[Modification records]
*****

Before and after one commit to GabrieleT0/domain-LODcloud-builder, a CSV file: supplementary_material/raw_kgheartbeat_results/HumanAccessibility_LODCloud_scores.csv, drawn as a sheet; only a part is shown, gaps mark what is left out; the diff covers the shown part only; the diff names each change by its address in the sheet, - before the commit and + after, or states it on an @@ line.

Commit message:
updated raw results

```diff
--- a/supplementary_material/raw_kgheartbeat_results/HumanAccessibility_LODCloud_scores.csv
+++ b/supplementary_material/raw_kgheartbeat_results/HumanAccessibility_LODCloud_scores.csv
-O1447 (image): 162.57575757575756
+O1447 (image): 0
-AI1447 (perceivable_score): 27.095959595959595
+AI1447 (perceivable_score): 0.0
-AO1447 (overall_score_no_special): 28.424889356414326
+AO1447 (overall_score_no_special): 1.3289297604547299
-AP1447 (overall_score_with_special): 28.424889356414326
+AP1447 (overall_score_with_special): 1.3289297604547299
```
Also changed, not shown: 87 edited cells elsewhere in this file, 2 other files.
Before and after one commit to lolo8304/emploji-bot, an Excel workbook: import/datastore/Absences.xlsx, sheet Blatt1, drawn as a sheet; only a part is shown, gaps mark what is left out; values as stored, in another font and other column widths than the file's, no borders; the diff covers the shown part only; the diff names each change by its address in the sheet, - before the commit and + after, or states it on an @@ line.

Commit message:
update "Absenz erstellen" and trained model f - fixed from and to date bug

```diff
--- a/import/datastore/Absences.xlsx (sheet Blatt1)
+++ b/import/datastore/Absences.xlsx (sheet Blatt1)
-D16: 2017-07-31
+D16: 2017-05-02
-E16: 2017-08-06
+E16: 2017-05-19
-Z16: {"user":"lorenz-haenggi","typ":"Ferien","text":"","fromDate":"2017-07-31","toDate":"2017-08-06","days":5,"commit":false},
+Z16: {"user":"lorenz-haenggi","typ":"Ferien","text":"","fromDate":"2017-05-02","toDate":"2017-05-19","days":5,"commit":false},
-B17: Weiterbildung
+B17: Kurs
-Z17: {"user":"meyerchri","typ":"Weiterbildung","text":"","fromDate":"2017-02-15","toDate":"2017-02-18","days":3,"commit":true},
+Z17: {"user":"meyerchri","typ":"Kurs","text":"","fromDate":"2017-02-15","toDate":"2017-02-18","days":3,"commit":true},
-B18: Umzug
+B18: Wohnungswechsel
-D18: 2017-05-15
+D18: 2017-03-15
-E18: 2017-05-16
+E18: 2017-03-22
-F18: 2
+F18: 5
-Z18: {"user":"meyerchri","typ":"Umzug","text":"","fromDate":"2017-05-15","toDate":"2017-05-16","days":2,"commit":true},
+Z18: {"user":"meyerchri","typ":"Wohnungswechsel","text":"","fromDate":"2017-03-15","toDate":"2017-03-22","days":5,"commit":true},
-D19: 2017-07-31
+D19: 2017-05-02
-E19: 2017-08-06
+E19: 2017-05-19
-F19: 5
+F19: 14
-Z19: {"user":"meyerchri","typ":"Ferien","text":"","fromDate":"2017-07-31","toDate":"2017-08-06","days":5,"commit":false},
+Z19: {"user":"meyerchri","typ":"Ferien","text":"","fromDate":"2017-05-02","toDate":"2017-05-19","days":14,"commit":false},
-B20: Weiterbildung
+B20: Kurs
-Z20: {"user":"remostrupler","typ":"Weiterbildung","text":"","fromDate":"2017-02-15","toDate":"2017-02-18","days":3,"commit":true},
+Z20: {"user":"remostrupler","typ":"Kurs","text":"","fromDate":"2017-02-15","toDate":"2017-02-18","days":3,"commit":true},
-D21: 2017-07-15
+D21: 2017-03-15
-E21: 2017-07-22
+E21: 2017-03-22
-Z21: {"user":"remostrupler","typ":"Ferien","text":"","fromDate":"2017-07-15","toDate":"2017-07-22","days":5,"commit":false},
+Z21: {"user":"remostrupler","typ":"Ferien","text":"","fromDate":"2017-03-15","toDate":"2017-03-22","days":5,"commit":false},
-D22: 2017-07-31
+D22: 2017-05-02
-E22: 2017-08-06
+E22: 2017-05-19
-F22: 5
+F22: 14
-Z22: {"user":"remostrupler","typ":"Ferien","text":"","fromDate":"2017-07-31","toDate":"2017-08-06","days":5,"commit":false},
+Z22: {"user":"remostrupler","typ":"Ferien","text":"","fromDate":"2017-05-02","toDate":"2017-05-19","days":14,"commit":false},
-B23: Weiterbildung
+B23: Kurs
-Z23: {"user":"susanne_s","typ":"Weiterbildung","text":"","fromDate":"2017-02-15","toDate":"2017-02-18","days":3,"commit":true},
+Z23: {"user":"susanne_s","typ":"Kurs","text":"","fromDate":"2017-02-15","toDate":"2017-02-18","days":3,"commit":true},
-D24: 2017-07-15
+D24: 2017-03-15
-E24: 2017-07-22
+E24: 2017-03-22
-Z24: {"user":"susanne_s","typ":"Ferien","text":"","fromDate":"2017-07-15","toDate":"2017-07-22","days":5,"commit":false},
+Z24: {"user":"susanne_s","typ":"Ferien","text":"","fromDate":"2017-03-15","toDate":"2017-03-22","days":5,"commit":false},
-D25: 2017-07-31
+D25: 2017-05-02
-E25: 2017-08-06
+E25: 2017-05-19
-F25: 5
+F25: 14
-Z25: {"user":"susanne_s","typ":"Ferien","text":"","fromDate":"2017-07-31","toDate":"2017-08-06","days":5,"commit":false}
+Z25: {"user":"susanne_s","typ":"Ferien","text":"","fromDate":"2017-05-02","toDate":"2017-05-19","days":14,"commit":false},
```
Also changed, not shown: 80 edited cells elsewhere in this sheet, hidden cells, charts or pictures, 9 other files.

*****

◆ **Task details**
Your reply should consist solely of the number of lines above that contain the word "Kurs".

◆ **Output of the exercise**
6